UNC Sexual Assault Victim Faces Punishment For Sharing Her Story
Last year, several universities were featured in the news for their inadequate responses to sexual assault: the University of Miami's response to a flier called "Top 10 Ways to Get Away with Rape" and Amherst College's response to a high profile case of alleged campus rape. In the latter example, Amherst clearly did not respond appropriately or even sympathetically to the rape victim's need for support and justice after another student violated both her body and her peace of mind.
Amherst officials, according to this student, did nothing to reestablish that peace of mind when they discouraged her attempts to talk about what happened, driving her to eventually leave Amherst and share her frustrations with her treatment by the university.

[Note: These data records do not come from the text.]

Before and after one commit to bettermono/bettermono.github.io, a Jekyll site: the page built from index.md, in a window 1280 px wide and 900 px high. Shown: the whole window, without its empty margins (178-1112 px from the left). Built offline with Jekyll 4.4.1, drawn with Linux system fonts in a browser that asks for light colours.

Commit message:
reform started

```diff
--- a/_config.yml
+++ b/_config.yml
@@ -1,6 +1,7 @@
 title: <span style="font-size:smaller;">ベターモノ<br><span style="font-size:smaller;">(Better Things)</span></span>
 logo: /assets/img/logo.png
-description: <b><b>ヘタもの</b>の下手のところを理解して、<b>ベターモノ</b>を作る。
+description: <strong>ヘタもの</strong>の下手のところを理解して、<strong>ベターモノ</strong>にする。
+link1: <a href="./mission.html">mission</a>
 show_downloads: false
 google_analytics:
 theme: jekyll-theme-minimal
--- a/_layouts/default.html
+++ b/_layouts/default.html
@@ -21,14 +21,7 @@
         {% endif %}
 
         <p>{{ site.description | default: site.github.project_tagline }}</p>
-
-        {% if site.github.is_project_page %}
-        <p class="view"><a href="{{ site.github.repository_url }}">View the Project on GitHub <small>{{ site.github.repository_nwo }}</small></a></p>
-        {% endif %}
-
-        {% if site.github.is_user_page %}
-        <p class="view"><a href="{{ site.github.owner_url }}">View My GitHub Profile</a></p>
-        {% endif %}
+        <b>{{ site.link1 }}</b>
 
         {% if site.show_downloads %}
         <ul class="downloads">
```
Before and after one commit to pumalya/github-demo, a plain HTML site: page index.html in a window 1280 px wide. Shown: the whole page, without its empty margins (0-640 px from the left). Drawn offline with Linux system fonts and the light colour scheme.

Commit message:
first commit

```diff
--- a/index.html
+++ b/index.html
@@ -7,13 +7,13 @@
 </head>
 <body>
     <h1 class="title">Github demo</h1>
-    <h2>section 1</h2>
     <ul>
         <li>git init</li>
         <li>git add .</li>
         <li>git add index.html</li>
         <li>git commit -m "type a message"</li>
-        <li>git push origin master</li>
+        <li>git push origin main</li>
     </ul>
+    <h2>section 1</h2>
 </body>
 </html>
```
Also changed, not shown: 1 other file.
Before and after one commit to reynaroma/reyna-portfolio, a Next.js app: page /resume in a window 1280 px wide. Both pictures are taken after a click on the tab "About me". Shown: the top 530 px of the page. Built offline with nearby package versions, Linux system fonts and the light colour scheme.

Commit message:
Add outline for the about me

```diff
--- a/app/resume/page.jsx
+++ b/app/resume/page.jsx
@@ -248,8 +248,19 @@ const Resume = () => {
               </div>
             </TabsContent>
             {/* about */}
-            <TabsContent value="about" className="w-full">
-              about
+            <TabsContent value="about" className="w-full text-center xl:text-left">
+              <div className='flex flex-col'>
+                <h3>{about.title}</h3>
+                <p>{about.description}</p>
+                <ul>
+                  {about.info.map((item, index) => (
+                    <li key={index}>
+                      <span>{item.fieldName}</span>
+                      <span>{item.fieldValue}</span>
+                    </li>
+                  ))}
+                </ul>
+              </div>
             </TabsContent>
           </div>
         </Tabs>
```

Another student was similarly driven to share her story this past week at University of North Carolina - Chapel Hill (UNC). But this student, Landon Gambill, faced opposition that did not come in the form of an apathetic or even hostile administration, but rather in the form of an unsympathetic student-run Honor Council.
After Landon Gambill publicly shared her story, she was informed that she was being charged with an Honor Code violation for what the UNC Honor Code calls "disruptive or intimidating behavior" against her rapist, although he was never publicly named by Gambill or anyone else. Before speaking out, it was through the Honor Court, rather than through the legal system, that Gambill, encouraged by the Honor Council, attempted to seek justice for the sexual assault. The Honor Council had relentlessly questioned Gambill, which had made her feel as though the Honor Council blamed her for what had happened to her.
Although Gambill felt that her trial was the administration's way of retaliating, responses from UNC officials have consistently explained that the Honor Council operates independently, and that the student attorneys general decide against whom charges will be brought - not the administration. Gambill, unlike the rape victim at Amherst, was being unfairly treated by her peers as well as the administration and staff.
Although the primcary "villain" of the story changed from the administration to the students on the Honor Council, the end results of the Amherst story and this one are the same. A student - a victim of sexual assault - is left feeling unsupported and even attacked by her school, and a rapist is essentially protected by the system.
The only consolation is that the same sexual assault expert, Gina M. Smith, was brought in to overhaul both schools' responses and improve their resources for sexual assault victims, but even that is a small victory. It seems to suggest that in order for college campuses to progress in this area, a student needs to be assaulted, tarred and feathered, and then victimized to the extent that her story becomes national news, and then Ms. Smith can come to clean up in the aftermath of disaster.
It is absolutely inexcusable that a university policy can be used to protect a rapist's right to attend school without being burdened by the discomfort caused by his victim's accusations. Does rape not qualify as a disruption of Landon Gambill's academic career? Is her attacker's discomfort more appalling than her emotional and physical suffering? The idea that both administrators and fellow students could treat someone in such a vulnerable position so callously constitutes a denial of her rights as a member of that community, and as a human being. Let's hope that it doesn't take yet another "news-worthy" sexual assault on campus to get schools to evaluate the systems they have in place before administrators and students re-victimize someone else.
Reach Contributor Zion Samuel here.